Get more children studying science, says CBI

The UK's leading employers' group has urged greater efforts to encourage more teenagers to study core science subjects.
 
The CBI has said that pupils who obtain good grades in science at the age of 14 should study separate GCSEs in physics, chemistry and biology - subjects that are key to rebalancing the economy.
 
According to the CBI, four out of ten firms that rely on scientifically skilled workers are struggling to recruit with the right level of qualification in technology, engineering and maths.
 
Not linking the way that science subjects are studied in schools to the needs of employers will only further hinder economic recovery, the CBI insisted.
 
Demand for science skills are increasing all the time in industry sectors such as low-carbon technology, pharmaceuticals and digital media.
 
The CBI pointed to recent figures showing that, despite the fact that 46 per cent of 14-year-olds received high marks in science in 2009, reaching level six, one above the standard expected of the age group, a mere 20 per cent actually went on to take GCSEs in all three major science subjects.
 
In the CBI's view, taking triple science at GCSE would instil both a proper
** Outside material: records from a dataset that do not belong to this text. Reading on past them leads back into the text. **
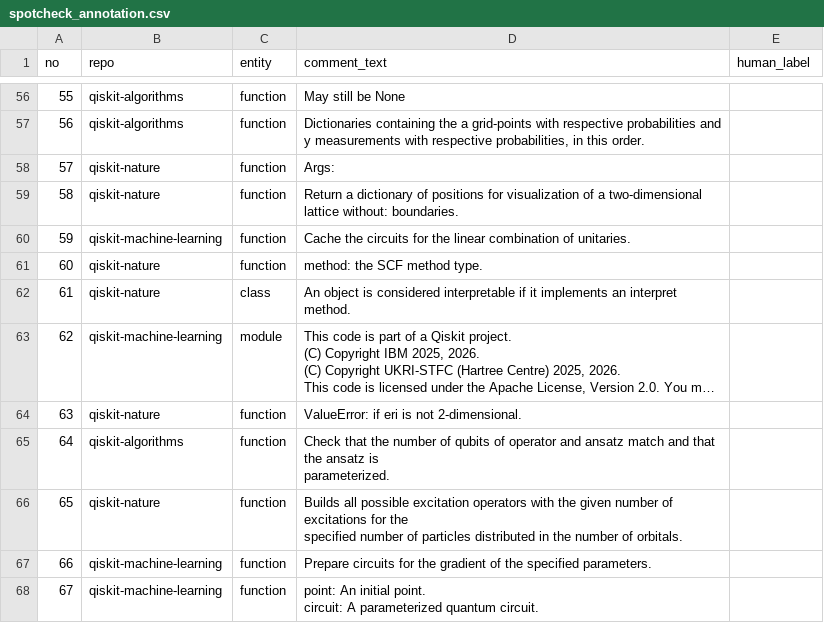
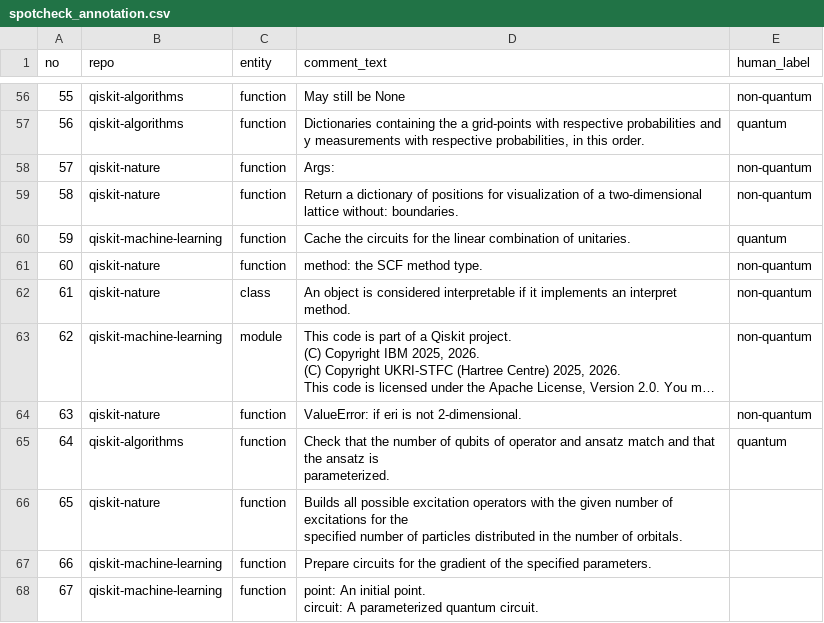
Before and after one commit to MaxwelsDonc/cc4q-workbench, a CSV file: exp/spotcheck_annotation.csv, drawn as a sheet; only a part is shown, gaps mark what is left out; long unchanged cells end in …; the diff covers the shown part only; the diff names each change by its address in the sheet, - before the commit and + after, or states it on an @@ line.

```diff
--- a/exp/spotcheck_annotation.csv
+++ b/exp/spotcheck_annotation.csv
-E56 (human_label): (empty)
+E56 (human_label): non-quantum
-E57 (human_label): (empty)
+E57 (human_label): quantum
-E58:E59 (human_label): (empty)
+E58:E59 (human_label): non-quantum
-E60 (human_label): (empty)
+E60 (human_label): quantum
-E61:E64 (human_label): (empty)
+E61:E64 (human_label): non-quantum
-E65 (human_label): (empty)
+E65 (human_label): quantum
```
Also changed, not shown: 54 edited cells elsewhere in this file, 1 other file.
understanding of the subjects and a confidence needed to continue study at both A-level and university.
 
According to the Department for Education, three quarters of triple science pupils achieving the highest grades progress to A Level science subjects, while only 59 per cent of double science pupils achieving the highest grades progress to A Level science subjects.
 
The CBI also pointed out that employers are willing to pay a premium for staff with science, technology, engineering and maths skills. Some 40 per cent of companies in science and IT and 33 per cent in construction reported that STEM graduates earn more than other graduates.
 
Katja Hall, the CBI's chief policy director, commented: "The UK's economic recovery will rely on businesses being able to access the talent they need to deliver sustainable growth.
 
"As the economy rebalances, we will need more highly-skilled employees, particularly for young people with STEM degrees, but businesses are struggling to recruit good graduates from the UK.
 
"At the same time that the English Baccalaureate has effectively made GCSE history and geography compulsory, the Government has neglected the sciences. It must pay more attention to getting students to study physics, chemistry and biology as separate GCSEs.
 
"At the moment only 18 per cent of young people study physics and chemistry as separate GCSEs compared with 26 per cent who study religious studies and 19 per cent who study physical education."